Study in the friendly city of commerce
Study in a center of industry, energy, and medical research—and make friends with your welcoming neighbors. One of the fastest-growing cities in the United States, Dallas is known for its cosmopolitan arts district, international restaurants, and extensive parklands and lakes. A respite from bustling downtown Dallas, but only a few miles away, the USAHS Dallas campus is located in an upscale complex near shopping, the airport, and public transportation.
Why study with USAHS in Dallas?
Enjoy a little retail therapy.
Satisfy your palate.
Choose your outdoor activity.
State of the art on-campus resources
ADL Simulation Lab
Watch students in our occupational therapy programs use assistive devices tailored to each scenario as they work with mock patients on daily living skills, such as getting in and out of a bathtub and brushing their teeth.
These anatomy visualization tables display fully segmented 3D human anatomy via a fully interactive touchscreen experience. You can see realistic views inside the human body by selecting different planes and cross-sections. You can query structures, save the information inside a USB drive, and study the visualizations in more depth at home.
Our driving simulators are built with actual car parts, including a six-speed transmission and a force-feedback steering wheel. Video monitors play simulations, so the user feels like they’re really driving.
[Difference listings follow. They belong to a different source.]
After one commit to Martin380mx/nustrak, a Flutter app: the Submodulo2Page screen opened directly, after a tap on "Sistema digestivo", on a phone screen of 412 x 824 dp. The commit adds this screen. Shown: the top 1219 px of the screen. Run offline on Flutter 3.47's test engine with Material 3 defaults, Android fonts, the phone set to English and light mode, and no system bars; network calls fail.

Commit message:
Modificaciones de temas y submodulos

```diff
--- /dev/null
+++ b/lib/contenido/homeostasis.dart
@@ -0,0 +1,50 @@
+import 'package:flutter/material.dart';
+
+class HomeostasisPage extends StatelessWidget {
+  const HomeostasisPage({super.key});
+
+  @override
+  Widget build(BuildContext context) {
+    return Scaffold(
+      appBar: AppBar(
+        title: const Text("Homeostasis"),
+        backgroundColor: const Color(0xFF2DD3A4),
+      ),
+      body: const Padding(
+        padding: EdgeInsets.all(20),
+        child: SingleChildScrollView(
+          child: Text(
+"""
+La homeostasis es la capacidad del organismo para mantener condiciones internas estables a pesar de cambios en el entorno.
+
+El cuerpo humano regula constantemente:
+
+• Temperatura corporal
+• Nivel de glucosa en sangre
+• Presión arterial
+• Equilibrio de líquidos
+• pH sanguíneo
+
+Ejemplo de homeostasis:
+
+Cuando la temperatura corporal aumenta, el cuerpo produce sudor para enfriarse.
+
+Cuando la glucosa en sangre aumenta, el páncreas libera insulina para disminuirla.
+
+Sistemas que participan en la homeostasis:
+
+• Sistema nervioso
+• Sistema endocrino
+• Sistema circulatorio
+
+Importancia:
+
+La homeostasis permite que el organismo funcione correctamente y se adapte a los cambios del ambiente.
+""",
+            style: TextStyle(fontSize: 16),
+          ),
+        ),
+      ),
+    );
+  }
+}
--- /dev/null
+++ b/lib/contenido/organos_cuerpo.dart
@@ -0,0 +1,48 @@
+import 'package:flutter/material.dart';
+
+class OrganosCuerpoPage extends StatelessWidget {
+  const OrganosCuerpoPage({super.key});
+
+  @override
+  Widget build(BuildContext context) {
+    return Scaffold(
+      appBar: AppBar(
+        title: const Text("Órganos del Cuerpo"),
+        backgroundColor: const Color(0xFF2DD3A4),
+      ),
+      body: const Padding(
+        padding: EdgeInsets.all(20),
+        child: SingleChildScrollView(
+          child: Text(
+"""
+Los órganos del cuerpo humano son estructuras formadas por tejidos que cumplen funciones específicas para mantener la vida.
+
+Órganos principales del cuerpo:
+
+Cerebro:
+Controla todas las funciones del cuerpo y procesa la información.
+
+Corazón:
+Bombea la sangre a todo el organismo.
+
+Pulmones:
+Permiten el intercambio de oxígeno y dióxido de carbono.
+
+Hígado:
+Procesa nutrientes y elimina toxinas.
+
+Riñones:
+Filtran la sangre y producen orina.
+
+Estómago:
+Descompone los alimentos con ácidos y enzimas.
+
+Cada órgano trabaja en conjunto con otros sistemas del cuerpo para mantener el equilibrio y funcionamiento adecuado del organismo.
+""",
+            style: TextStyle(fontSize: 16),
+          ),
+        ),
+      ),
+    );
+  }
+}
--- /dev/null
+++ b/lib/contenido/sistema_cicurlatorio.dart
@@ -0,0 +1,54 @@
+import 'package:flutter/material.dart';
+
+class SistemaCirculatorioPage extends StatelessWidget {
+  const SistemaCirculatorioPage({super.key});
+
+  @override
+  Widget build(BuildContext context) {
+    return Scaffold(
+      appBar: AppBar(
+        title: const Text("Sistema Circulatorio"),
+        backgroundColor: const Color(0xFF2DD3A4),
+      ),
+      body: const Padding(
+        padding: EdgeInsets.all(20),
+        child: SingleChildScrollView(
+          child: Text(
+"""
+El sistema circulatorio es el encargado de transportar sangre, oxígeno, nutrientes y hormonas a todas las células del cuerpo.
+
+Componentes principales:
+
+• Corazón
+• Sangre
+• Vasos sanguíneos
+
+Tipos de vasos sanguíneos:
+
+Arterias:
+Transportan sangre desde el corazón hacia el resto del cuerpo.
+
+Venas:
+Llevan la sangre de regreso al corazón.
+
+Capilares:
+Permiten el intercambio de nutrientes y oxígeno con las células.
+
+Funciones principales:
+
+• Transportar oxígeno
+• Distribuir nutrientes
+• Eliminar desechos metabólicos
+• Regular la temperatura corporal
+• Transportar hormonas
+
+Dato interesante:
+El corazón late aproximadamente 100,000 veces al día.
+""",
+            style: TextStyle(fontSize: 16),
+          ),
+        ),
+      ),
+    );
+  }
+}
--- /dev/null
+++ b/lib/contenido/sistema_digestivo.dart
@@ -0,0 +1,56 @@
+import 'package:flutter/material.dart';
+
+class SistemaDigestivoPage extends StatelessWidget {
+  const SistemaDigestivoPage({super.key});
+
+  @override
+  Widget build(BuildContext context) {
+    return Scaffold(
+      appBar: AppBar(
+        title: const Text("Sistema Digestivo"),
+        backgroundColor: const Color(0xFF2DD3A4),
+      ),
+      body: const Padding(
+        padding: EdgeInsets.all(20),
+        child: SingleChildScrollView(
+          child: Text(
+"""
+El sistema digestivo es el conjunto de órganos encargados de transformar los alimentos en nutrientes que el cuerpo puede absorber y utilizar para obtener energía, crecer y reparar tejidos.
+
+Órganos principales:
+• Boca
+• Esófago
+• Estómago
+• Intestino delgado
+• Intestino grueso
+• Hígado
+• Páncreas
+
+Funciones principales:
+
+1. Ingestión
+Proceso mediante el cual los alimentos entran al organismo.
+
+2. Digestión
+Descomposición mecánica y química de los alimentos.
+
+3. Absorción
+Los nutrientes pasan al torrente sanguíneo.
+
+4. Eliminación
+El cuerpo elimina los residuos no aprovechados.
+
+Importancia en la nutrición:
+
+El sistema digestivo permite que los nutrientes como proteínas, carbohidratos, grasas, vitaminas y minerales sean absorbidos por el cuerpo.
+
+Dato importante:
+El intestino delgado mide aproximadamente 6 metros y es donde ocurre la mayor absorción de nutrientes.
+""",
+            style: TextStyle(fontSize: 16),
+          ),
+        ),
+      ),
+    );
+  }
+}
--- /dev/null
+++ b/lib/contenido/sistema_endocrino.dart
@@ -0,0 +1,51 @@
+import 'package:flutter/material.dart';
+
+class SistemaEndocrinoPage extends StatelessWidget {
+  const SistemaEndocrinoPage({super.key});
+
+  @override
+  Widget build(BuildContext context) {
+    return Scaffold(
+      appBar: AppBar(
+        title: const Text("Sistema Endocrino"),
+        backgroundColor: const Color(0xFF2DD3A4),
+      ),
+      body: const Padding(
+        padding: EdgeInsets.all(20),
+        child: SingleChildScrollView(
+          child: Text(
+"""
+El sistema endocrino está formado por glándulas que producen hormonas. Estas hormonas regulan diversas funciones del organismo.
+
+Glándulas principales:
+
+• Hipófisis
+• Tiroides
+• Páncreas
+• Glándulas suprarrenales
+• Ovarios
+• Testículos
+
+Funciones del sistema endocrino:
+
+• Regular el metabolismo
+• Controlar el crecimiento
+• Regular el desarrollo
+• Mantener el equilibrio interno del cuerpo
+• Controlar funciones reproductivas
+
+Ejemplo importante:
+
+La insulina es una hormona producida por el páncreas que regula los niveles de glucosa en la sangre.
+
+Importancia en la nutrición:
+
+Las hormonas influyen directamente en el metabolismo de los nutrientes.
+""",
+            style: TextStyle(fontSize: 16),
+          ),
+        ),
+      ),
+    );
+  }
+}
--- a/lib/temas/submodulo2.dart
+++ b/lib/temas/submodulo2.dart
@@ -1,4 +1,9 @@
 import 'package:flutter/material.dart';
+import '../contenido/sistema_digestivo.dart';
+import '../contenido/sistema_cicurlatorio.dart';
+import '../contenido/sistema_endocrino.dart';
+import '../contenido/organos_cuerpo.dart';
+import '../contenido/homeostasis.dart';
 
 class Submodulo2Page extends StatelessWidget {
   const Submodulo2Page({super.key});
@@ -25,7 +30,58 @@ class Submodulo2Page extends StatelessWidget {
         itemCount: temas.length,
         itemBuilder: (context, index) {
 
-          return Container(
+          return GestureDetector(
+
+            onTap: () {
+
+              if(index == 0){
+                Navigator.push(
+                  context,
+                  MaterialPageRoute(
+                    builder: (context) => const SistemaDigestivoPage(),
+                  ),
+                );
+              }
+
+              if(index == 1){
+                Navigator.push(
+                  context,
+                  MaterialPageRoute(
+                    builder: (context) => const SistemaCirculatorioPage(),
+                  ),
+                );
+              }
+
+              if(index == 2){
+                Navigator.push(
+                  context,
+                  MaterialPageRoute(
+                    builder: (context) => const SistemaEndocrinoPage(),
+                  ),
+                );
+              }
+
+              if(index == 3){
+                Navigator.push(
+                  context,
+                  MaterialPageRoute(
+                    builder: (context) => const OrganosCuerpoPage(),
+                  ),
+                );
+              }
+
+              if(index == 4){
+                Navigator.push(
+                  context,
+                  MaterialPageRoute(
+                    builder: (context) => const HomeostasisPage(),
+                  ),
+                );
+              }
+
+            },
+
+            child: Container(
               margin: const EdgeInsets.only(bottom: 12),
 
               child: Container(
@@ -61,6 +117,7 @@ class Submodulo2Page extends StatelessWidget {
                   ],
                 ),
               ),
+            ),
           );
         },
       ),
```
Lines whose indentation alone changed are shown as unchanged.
Our OT students use this tool to assess patients’ reaction speeds and visual perception, and to help patients build or rebuild their driving skills.
Double Robotics’ telepresence robot enables a remote healthcare provider to communicate with a patient through a movable robot with an iPad. You can practice remote consultations, such as moving the robot around a hospital bed and angling it to assess the patient’s wound. For the patient, the robot offers a closer analogue to a human presence than does a static screen.
This rehabilitation and exercise machine enables you to gather real-time, objective data on patient movement. Using functional attachments, the BTE measures different types of movement—such as opening a door, steering a car, and playing certain sports. It’s a powerful tool for gauging patient progress and assessing how well your interventions are working.
Programs offered at USAHS Dallas:
Thomas P. Werner, PT, MA, PhD